= Exercise description =
Write back each entry precisely as it is given.

= Source material =

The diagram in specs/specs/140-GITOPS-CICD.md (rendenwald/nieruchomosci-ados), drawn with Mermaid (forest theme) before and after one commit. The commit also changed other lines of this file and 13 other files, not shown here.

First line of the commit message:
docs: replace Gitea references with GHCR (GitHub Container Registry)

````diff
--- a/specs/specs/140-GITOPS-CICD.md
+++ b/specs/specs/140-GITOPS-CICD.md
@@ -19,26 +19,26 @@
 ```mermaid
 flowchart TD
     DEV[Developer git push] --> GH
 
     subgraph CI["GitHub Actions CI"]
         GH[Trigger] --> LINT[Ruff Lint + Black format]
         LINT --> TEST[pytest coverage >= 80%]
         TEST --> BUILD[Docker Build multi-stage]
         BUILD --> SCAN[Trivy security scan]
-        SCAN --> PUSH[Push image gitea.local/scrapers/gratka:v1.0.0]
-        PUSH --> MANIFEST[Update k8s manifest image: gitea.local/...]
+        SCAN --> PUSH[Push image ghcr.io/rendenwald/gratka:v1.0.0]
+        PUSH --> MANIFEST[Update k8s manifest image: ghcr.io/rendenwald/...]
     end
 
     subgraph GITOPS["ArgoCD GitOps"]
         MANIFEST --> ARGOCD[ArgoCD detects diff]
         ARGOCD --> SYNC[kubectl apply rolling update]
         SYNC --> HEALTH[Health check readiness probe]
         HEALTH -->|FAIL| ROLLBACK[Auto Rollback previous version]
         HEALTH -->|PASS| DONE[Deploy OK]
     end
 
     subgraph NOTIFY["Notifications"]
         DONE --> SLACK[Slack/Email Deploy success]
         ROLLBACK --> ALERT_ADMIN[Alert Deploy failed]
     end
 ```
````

= Task result =
The diagram in specs/specs/140-GITOPS-CICD.md (rendenwald/nieruchomosci-ados), drawn with Mermaid (forest theme) before and after one commit. The commit also changed other lines of this file and 13 other files, not shown here.

First line of the commit message:
docs: replace Gitea references with GHCR (GitHub Container Registry)

````diff
--- a/specs/specs/140-GITOPS-CICD.md
+++ b/specs/specs/140-GITOPS-CICD.md
@@ -19,26 +19,26 @@
 ```mermaid
 flowchart TD
     DEV[Developer git push] --> GH
 
     subgraph CI["GitHub Actions CI"]
         GH[Trigger] --> LINT[Ruff Lint + Black format]
         LINT --> TEST[pytest coverage >= 80%]
         TEST --> BUILD[Docker Build multi-stage]
         BUILD --> SCAN[Trivy security scan]
-        SCAN --> PUSH[Push image gitea.local/scrapers/gratka:v1.0.0]
-        PUSH --> MANIFEST[Update k8s manifest image: gitea.local/...]
+        SCAN --> PUSH[Push image ghcr.io/rendenwald/gratka:v1.0.0]
+        PUSH --> MANIFEST[Update k8s manifest image: ghcr.io/rendenwald/...]
     end
 
     subgraph GITOPS["ArgoCD GitOps"]
         MANIFEST --> ARGOCD[ArgoCD detects diff]
         ARGOCD --> SYNC[kubectl apply rolling update]
         SYNC --> HEALTH[Health check readiness probe]
         HEALTH -->|FAIL| ROLLBACK[Auto Rollback previous version]
         HEALTH -->|PASS| DONE[Deploy OK]
     end
 
     subgraph NOTIFY["Notifications"]
         DONE --> SLACK[Slack/Email Deploy success]
         ROLLBACK --> ALERT_ADMIN[Alert Deploy failed]
     end
 ```
````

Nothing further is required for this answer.